What you will do:
Could you give back every record below exactly, leaving out the pictures?
——————
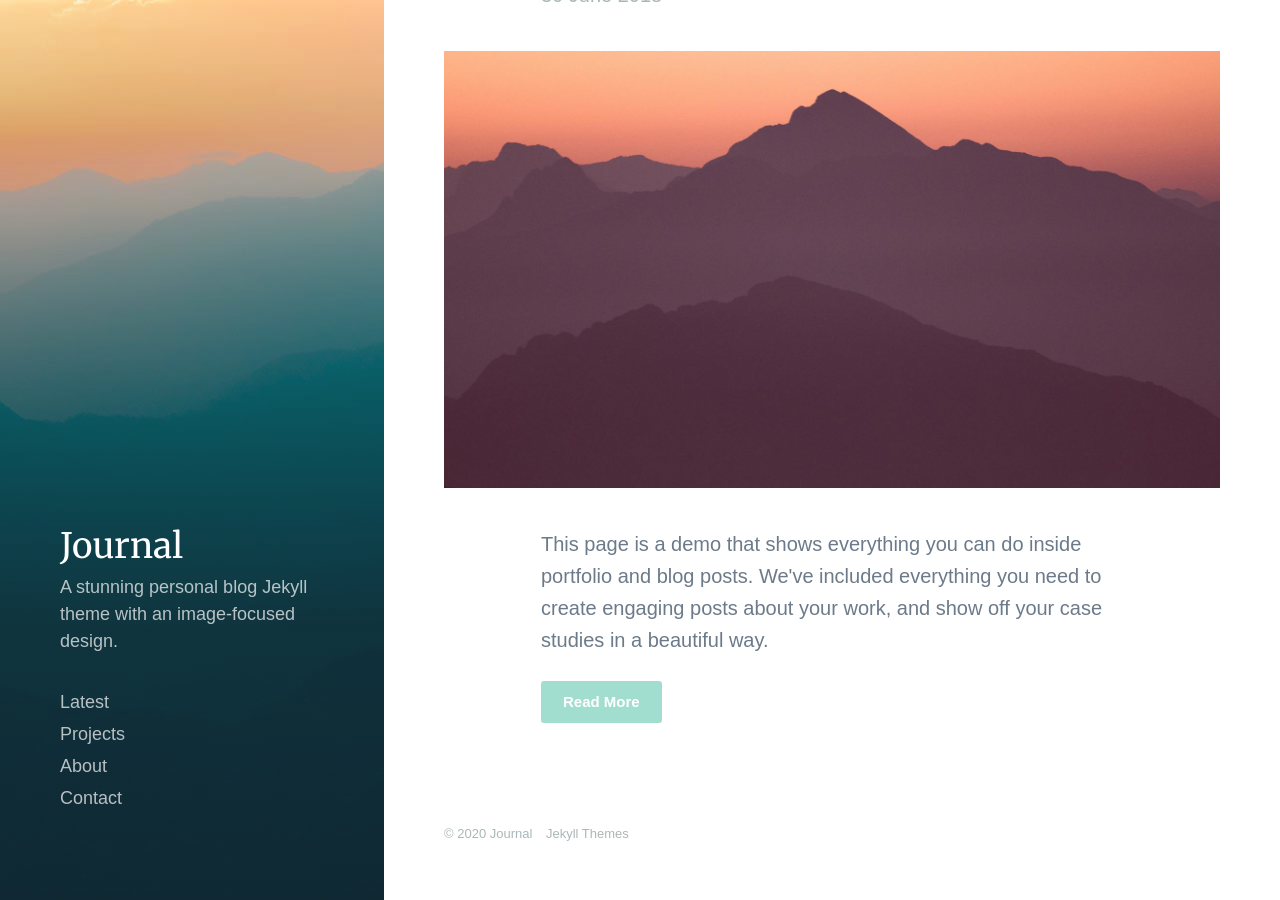
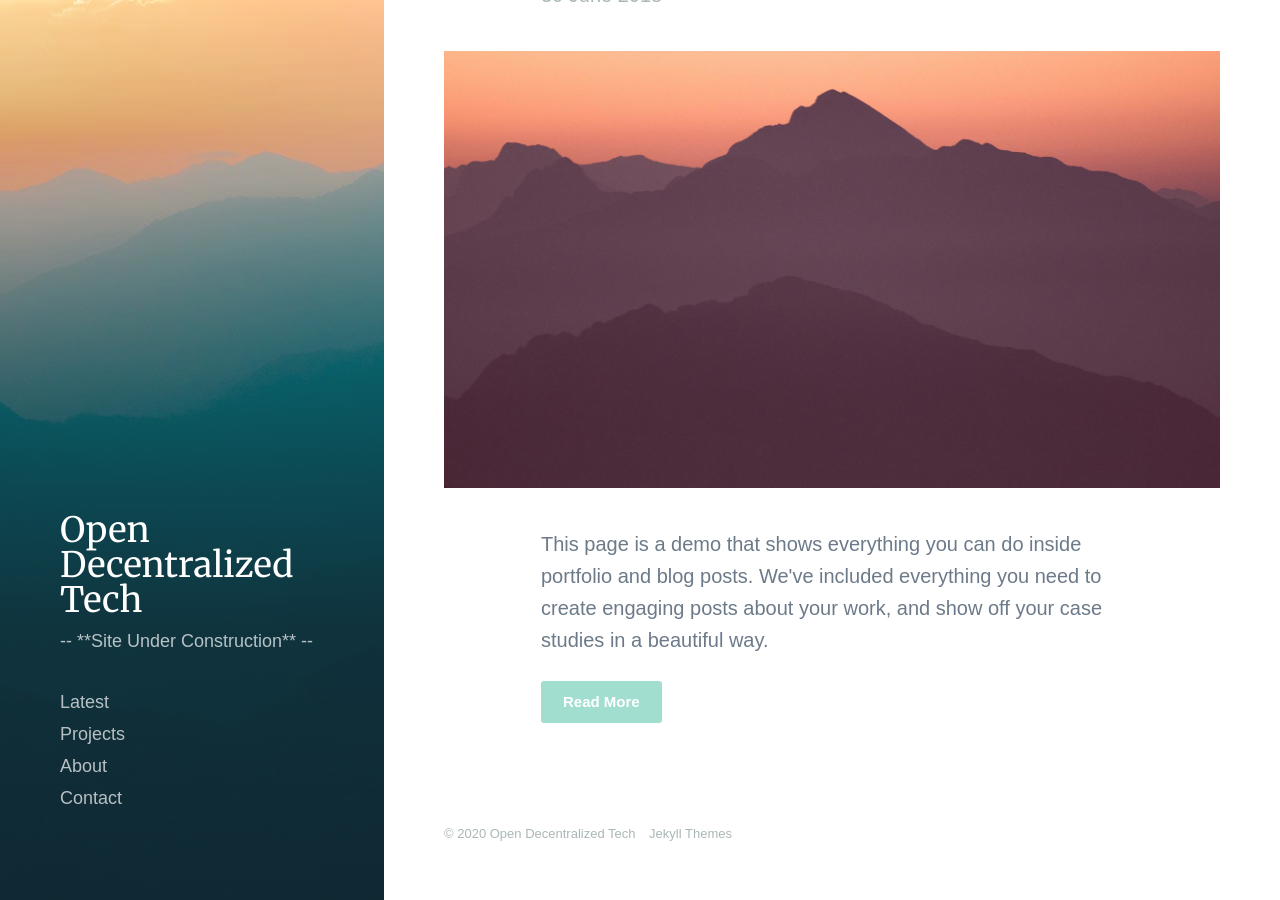
Before and after one commit to OpenDecentralizedTech/ODT-website, a Jekyll site: the page built from index.html, in a window 1280 px wide and 900 px high, scrolled down 133 px. Built offline with Jekyll 4.4.1, drawn with Linux system fonts in a browser that asks for light colours; nearby versions of some CDN libraries; some web fonts are replaced; the list of posts is cut into pages by our own code.

Commit message:
Update settings.yml

```diff
--- a/_data/settings.yml
+++ b/_data/settings.yml
@@ -1,6 +1,6 @@
 basic_settings:
-  site_title: Journal
-  site_tagline: A stunning personal blog Jekyll theme with an image-focused design.
+  site_title: Open Decentralized Tech
+  site_tagline: -- **Site Under Construction** --
   favicon_image: /images/favicon.png
 
 header_settings:
```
——————
Result of the task:
Before and after one commit to OpenDecentralizedTech/ODT-website, a Jekyll site: the page built from index.html, in a window 1280 px wide and 900 px high, scrolled down 133 px. Built offline with Jekyll 4.4.1, drawn with Linux system fonts in a browser that asks for light colours; nearby versions of some CDN libraries; some web fonts are replaced; the list of posts is cut into pages by our own code.

Commit message:
Update settings.yml

```diff
--- a/_data/settings.yml
+++ b/_data/settings.yml
@@ -1,6 +1,6 @@
 basic_settings:
-  site_title: Journal
-  site_tagline: A stunning personal blog Jekyll theme with an image-focused design.
+  site_title: Open Decentralized Tech
+  site_tagline: -- **Site Under Construction** --
   favicon_image: /images/favicon.png
 
 header_settings:
```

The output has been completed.